“You want to outdo your dad,’’ Baker said. “That’s kind of how you grow up in most cases. We talk about you can’t control that. If you put that added pressure on yourself you’re just doing yourself a disservice.
Baker lauded Patchan, a consensus four-star talent when he graduated from IMG Academy in Bradenton and chose Miami over offers from Florida State, Nebraska, Notre Dame, Ohio State, Penn State and UCLA. After recuperating from two reconstructive surgeries to repair the ACL of his right knee, one following the first game of his high school senior season and the other in March 2016, Patchan switched to tight end during 2017 and back again to defensive end in 2018.
Playing as a reserve behind now-NFL-bound Joe Jackson and Garvin, Patchan had 29 tackles, 2 1/2 tackles for loss , a sack, pass breakup, quarterback hurry and forced fumble.
“Patchan is a guy that is really giving us a lot of production early on, doing a lot of good things,’’ Baker said.
Patchan, 22, said he was measured at 6-6 and 255 pounds and is playing with about “eight or nine percent’’ body fat.

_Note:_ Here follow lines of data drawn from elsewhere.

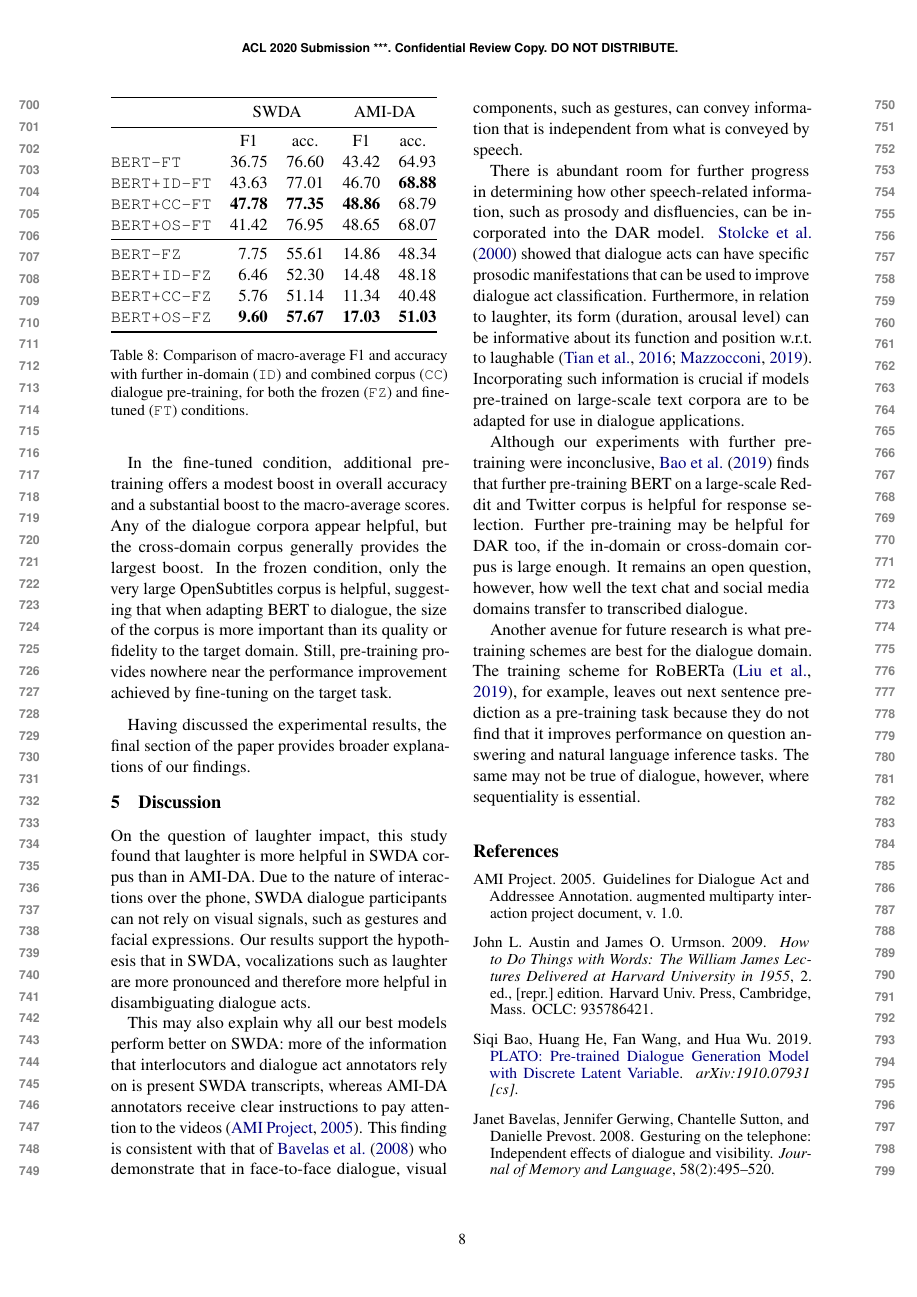
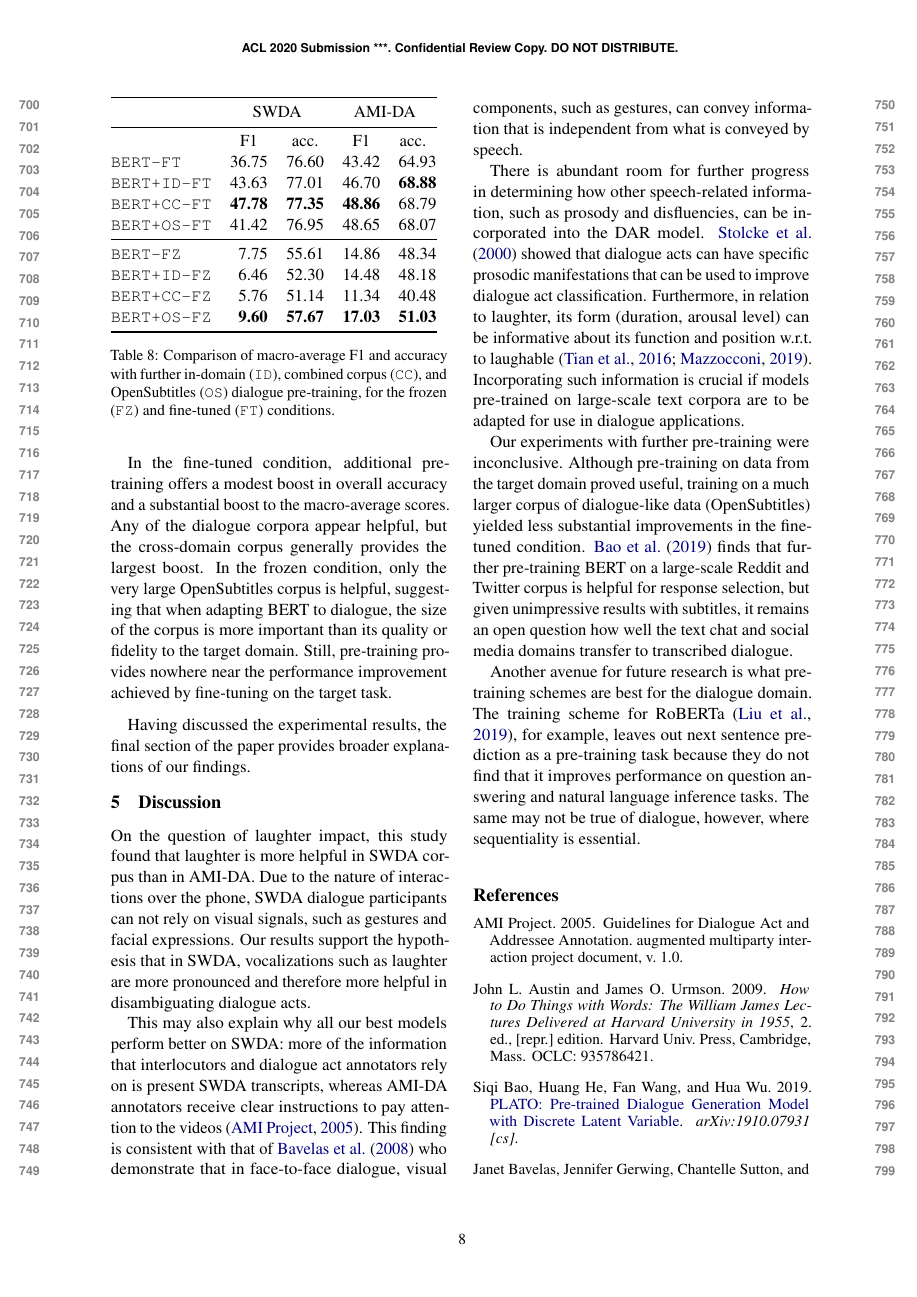
Before and after one commit to GU-CLASP/DistributionalDiscourse, a LaTeX paper (reports/Star-SEM Paper/starsem-paper.tex): page 8 of 12. Compiled offline with pdfLaTeX.

Commit message:
add to OS discussion

```diff
--- a/reports/Star-SEM Paper/starsem-paper.tex
+++ b/reports/Star-SEM Paper/starsem-paper.tex
@@ -478,8 +478,8 @@ Still, pre-training provides nowhere near the performance improvement achieved b
 \texttt{BERT+CC-FZ} &  5.76                  & 51.14                    & 11.34                  & 40.48                    \\
 \texttt{BERT+OS-FZ} &  \textbf{9.60}         & \textbf{57.67}           & \textbf{17.03}         & \textbf{51.03}           \\ \bottomrule
 \end{tabular}
-  \caption{Comparison of macro-average F1 and accuracy  with further in-domain (\texttt{ID}) and combined corpus (\texttt{CC}) dialogue pre-training,
-    for both the frozen (\texttt{FZ}) and fine-tuned (\texttt{FT}) conditions.}
+\caption{Comparison of macro-average F1 and accuracy with further in-domain (\texttt{ID}), combined corpus (\texttt{CC}), and OpenSubtitles (\texttt{OS}) dialogue pre-training,
+    for the frozen (\texttt{FZ}) and fine-tuned (\texttt{FT}) conditions.}
   \label{table:exp3}
 \end{table}
 
@@ -502,9 +502,9 @@ There is abundant room for further progress in determining how other speech-rela
 Furthermore, in relation to laughter, its form (duration, arousal level) can be informative about its function and position w.r.t. to laughable \citep{tian2016we,mazzocconi2019phd}.
 Incorporating such information is crucial if models pre-trained on large-scale text corpora are to be adapted for use in dialogue applications.
 
-Although our experiments with further pre-training were inconclusive, \citet{baoPLATOPretrainedDialogue2019} finds that further pre-training BERT on a large-scale Reddit and Twitter corpus is helpful for response selection.
-Further pre-training may be helpful for DAR too, if the in-domain or cross-domain corpus is large enough.
-It remains an open question, however, how well the text chat and social media domains transfer to transcribed dialogue.
+Our experiments with further pre-training were inconclusive.
+Although pre-training on data from the target domain proved useful, training on a much larger corpus of dialogue-like data (OpenSubtitles) yielded less substantial improvements in the fine-tuned condition.
+\citet{baoPLATOPretrainedDialogue2019} finds that further pre-training BERT on a large-scale Reddit and Twitter corpus is helpful for response selection, but given unimpressive results with subtitles, it remains an open question how well the text chat and social media domains transfer to transcribed dialogue.
 
 Another avenue for future research is what pre-training schemes are best for the dialogue domain.
 The training scheme for RoBERTa \citep{liuRoBERTaRobustlyOptimized2019}, for example, leaves out next sentence prediction as a pre-training task because they do not find that it improves performance on question answering and natural language inference tasks.
```
Also changed, not shown: reports/Star-SEM Paper/starsem-paper.tex (8 more changed lines).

“But I’m moving quicker with the weight,’’ he said, crediting new strength and conditioning coach David Feeley for his improvement. “Obviously my weight has been an issue since I’ve been here.
“I’ve become more faithful recently with my father,’’ Patchan added. “God’s got a plan... I’m enjoying the moment, enjoying the process. You’ve got to love the process to be a football player, especially at the University of Miami where there are already high standards. And I’m setting even higher standards because there’s the whole legacy issue.
“It’s not like pressure or anything, but he set a standard and I gotta hold myself accountable. Am I living up to that standard? I played last year, but did I do anything worth mentioning? Absolutely not. I gotta hold myself to an even higher standard. It’s just an attacking mentality I have right now.’’
All Matt Patchan said when he heard his son’s words: “Isn’t that beautiful that he’s growing in the Lord? I’m very happy and proud of that.’’
Blades, though still going through growing pains, has been intensely serious and studious from the start.
UM co-defensive coordinator and safeties coach Ephraim Banda said last week that “all but probably Al their freshman year really did not understand how important it is for them to practice.’’
Baker noted that Blades, like the other young players, is working on consistency. “He knows what to do.’’
“Right now I’m focused on learning the playbook like the back of my hand,’’ said Blades, who had 13 tackles in 2018 and was recently measured at 6-1 and 188 pounds, with 4.7 percent body fat. “Last season was a rocky season for the team, so emotionally it was very up and down. You have fun when you’re winning... Only time can tell what we’re going to grow into.’’
Regarding his dad’s legacy — Al Blades Sr. played at UM from 1996 through 2000 and died in a car crash in 2003 after celebrating his 26th birthday — Al Jr. said, “Once you get off the field, that’s very special to you. But once you’re on the field you’re just the same as any one of these guys out here.’’
Blades also is the nephew of his dad’s former famous football-playing UM and NFL brothers Brian and Bennie. Brian was a UM receiver from 1984 to 1987 and played for the Seattle Seahawks for 11 seasons. Bennie is a member of the College Football Hall of Fame and won the Jim Thorpe Award as the nation’s top defensive back in 1987 before spending nine seasons with the Detroit Lions and ending his career with Brian in Seattle.
“It’s up to me to prove myself as a man first,’’ Al Jr. said, “and then whatever I do as a man become the best I can be and uphold the legacy... There’s always that level where you can be good, you can be great or you can be legendary. Right now you don’t want to be stuck at good or great. You just want to try to reach for the top.”